* Given entries *
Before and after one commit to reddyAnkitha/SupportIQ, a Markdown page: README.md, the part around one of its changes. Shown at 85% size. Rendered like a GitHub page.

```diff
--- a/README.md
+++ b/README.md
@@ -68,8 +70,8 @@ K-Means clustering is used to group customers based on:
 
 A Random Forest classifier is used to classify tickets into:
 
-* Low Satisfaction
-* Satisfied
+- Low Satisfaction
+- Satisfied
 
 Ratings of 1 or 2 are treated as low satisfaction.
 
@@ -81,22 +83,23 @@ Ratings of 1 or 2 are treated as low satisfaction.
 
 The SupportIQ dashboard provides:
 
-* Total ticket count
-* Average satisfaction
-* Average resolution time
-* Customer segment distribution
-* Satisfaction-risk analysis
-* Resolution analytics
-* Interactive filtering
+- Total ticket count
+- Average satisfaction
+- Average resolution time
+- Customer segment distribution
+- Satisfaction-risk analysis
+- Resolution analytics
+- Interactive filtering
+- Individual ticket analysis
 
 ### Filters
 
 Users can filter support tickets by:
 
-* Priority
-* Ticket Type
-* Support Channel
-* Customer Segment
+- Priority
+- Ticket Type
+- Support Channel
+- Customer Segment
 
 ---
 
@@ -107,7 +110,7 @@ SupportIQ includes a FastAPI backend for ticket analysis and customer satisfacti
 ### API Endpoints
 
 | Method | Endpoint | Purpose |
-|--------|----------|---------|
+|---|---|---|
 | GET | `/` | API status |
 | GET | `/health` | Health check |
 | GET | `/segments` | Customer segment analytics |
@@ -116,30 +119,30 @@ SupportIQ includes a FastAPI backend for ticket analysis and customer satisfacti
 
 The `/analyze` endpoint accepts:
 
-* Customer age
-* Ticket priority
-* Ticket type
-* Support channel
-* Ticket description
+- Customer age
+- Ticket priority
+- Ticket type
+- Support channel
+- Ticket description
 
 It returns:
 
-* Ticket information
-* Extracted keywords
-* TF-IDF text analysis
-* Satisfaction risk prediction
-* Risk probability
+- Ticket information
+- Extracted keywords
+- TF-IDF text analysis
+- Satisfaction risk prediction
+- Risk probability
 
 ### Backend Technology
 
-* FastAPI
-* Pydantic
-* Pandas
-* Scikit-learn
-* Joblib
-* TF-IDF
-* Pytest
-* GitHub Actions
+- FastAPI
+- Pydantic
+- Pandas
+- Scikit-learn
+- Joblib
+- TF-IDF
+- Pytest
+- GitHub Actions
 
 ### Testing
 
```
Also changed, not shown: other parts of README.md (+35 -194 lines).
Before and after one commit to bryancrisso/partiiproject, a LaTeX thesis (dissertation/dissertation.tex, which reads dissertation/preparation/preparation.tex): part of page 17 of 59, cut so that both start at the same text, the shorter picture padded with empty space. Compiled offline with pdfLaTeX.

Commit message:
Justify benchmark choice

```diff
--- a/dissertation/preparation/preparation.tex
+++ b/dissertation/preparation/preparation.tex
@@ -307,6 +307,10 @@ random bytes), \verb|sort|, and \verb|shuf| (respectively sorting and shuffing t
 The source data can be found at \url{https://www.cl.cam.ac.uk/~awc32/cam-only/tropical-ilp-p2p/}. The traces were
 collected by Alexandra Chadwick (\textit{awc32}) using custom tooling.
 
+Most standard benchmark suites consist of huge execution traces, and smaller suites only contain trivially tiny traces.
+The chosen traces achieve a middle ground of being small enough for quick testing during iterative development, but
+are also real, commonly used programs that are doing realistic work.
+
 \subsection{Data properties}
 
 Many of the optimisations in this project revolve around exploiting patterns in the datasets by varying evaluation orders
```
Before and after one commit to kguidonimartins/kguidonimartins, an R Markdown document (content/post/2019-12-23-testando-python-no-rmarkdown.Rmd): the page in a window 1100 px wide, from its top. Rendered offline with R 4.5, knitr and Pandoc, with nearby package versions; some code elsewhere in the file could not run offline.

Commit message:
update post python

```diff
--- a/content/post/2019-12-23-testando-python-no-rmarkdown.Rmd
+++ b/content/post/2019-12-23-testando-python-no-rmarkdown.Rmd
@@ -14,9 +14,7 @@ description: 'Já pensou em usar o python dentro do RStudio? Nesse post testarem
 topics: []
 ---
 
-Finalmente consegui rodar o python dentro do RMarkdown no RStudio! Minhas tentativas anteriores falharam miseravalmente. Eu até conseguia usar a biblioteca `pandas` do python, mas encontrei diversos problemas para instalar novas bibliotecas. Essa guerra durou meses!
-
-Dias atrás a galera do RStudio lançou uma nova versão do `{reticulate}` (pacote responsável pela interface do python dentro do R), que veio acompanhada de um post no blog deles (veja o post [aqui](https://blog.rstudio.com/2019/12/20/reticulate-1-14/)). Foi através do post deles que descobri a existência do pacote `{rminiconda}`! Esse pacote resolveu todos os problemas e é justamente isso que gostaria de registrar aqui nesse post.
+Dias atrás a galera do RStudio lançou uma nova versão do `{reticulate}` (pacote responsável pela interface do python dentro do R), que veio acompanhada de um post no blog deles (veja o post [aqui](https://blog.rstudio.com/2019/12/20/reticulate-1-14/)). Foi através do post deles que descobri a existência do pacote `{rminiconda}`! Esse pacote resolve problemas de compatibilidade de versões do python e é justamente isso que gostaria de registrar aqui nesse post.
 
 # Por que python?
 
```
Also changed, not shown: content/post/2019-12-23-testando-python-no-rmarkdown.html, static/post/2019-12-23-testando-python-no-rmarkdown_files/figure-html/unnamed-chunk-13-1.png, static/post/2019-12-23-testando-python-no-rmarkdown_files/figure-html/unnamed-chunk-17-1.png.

* Task statement *
Copy every line from the entries that contains the word "used".

* Task result *
@@ -68,8 +70,8 @@ K-Means clustering is used to group customers based on:
 A Random Forest classifier is used to classify tickets into:
+are also real, commonly used programs that are doing realistic work.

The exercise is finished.